As the home for the Digital Built Britain and BIM Policies, CDBB is one entity that should be watched carefully by those who work in construction. It supports not only the UK, but also any other sectors looking to transform the way they plan, build, maintain and use our social and economic infrastructure for the future.
Digital Twin is a relatively new term for many in the construction industry, but across other industries the term has been used for some time. The beginning of the term Digital Twin was coined as far back as the 1990s where work was undertaken at Yale University to develop and support something called ‘mirror worlds’ – the relationship between the physical and digital worlds.
Industries which have been working relentlessly to support these processes are obviously those who adopted innovative approaches to the way they designed, maintained and used their assets. Industries such as aerospace, aviation and manufacturing are some of those examples, where having digital replicas or mirrors of elements allowed for greater design, accessibility and even safety for those who worked in these fields.
It is only now that we can enforce these principles of Digital Twins as we have the digital capability to do so and the gusto and interest in construction to achieve it. Having said this, having the structure, the authority and even secure arrangements around how we digitally link elements (not just buildings and infrastructure but any physical element) to each other requires a framework around it as well as guidance in place.
The CDBB’s Digital Framework Task Group (DFTG) continues to work across this space, supporting the development of the Information Management Framework for the adoption of the National Digital Twin (NDT). The first step however is having an understanding of the values which will enable digital twins across our sector. These values can be found in the form of the Gemini Principles.

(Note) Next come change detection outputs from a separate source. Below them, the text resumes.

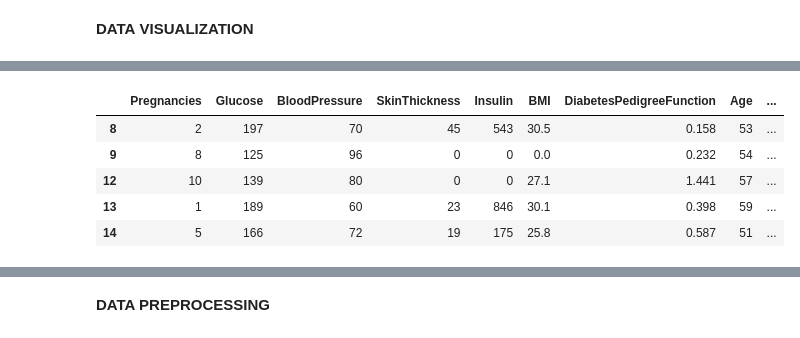
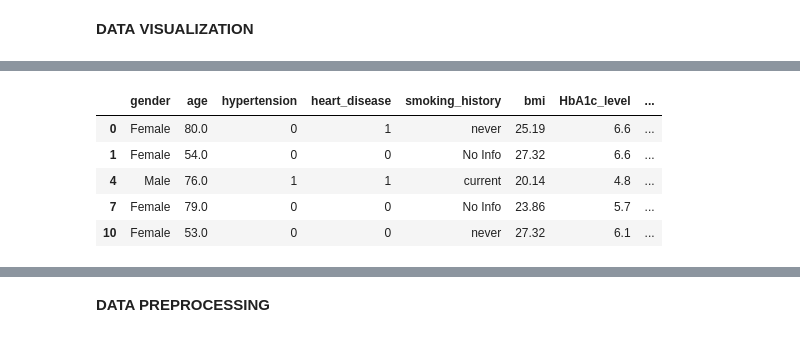
Before and after one commit to RidhaAnsar/Pima-Indians-Diabetes-DataAnalysis-Project, a Jupyter notebook: DataAnalyticsUsingPython_Project.ipynb, the cells around one changed output, grey strips where cells are left out. Cells and saved outputs as stored; diff of their text form; code cells hidden in the pictures.

```diff
--- a/DataAnalyticsUsingPython_Project.ipynb
+++ b/DataAnalyticsUsingPython_Project.ipynb
@@ -15,6 +13,6 @@ import numpy as np
 import matplotlib.pyplot as plt
 import seaborn as sns
 # %%
-data=pd.read_csv("drive/MyDrive/pythonproject/diabetes.csv")
+data=pd.read_csv("/content/diabetes_prediction_dataset.csv")
 data
 # %% [output]
@@ -81,11 +121,11 @@ plt.show()
 # %%
 # data analysis of patients of age above 50
-over_50=data[data["Age"]>50];
+over_50=data[data["age"]>50];
 over_50.head()
 # %% [output]
-|  | Pregnancies | Glucose | BloodPressure | SkinThickness | Insulin | BMI | DiabetesPedigreeFunction | Age | ... |
-| 8 | 2 | 197 | 70 | 45 | 543 | 30.5 | 0.158 | 53 | ... |
-| 9 | 8 | 125 | 96 | 0 | 0 | 0.0 | 0.232 | 54 | ... |
-| 12 | 10 | 139 | 80 | 0 | 0 | 27.1 | 1.441 | 57 | ... |
-| 13 | 1 | 189 | 60 | 23 | 846 | 30.1 | 0.398 | 59 | ... |
-| 14 | 5 | 166 | 72 | 19 | 175 | 25.8 | 0.587 | 51 | ... |
+|  | gender | age | hypertension | heart_disease | smoking_history | bmi | HbA1c_level | ... |
+| 0 | Female | 80.0 | 0 | 1 | never | 25.19 | 6.6 | ... |
+| 1 | Female | 54.0 | 0 | 0 | No Info | 27.32 | 6.6 | ... |
+| 4 | Male | 76.0 | 1 | 1 | current | 20.14 | 4.8 | ... |
+| 7 | Female | 79.0 | 0 | 0 | No Info | 23.86 | 5.7 | ... |
+| 10 | Female | 53.0 | 0 | 0 | never | 27.32 | 6.1 | ... |
```
Also changed, not shown: parts of 43 cells of this notebook.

The Gemini Principles were first published in 2018 and act as the foundation of how we could possibly deliver a NDT in the UK with consistent values and processes put in place. The Gemini Principles are globally recognised and often resourced in other government reports across the world with the work they do around linking digital assets with the physical environment.
The Gemini principles state that by connecting Digital Twins to create a National Digital Twin (NDT), this will unlock extra value to industry as a whole and to develop Gemini-compliant Digital Twins. The Gemini Principles also state that a Digital Twin must represent physical reality at a level of accuracy suited to its purpose.
The Gemini Principles were supported by two other pieces of work: the Information Management Roadmap and the Pathway Towards an Information Management Framework: A Commons for a Digital Built Britain. All three pieces of work are linked to support the development of the NDT in the UK, and work toward supporting a harmonious and safe response to how we link Digital Twins and our built environment assets.
This piece of work is underway by CDBB and is linked very closely to the BIM Policy and Smart City Agenda (and standards) to support digital construction in the UK. As a result of this we are certainly on our way to supporting requirements for a NDT and a Digital Built Britain, but there is still much work to be undertaken.
Groups such as the UK BIM Alliance and other industry groups supporting skills growth and resources are working hard to aid the industry in its adoption of BIM, but there is far more work to achieve when it comes to having an overall and common (consistent) framework as to how we work with Digital Twins.
Following guidance and standards is one way, and we must work as an industry, not only in the UK but on a global scale, to enable greater productivity and shared resources for these purposes.
Rebecca De Cicco
Founder and Director, Digital Node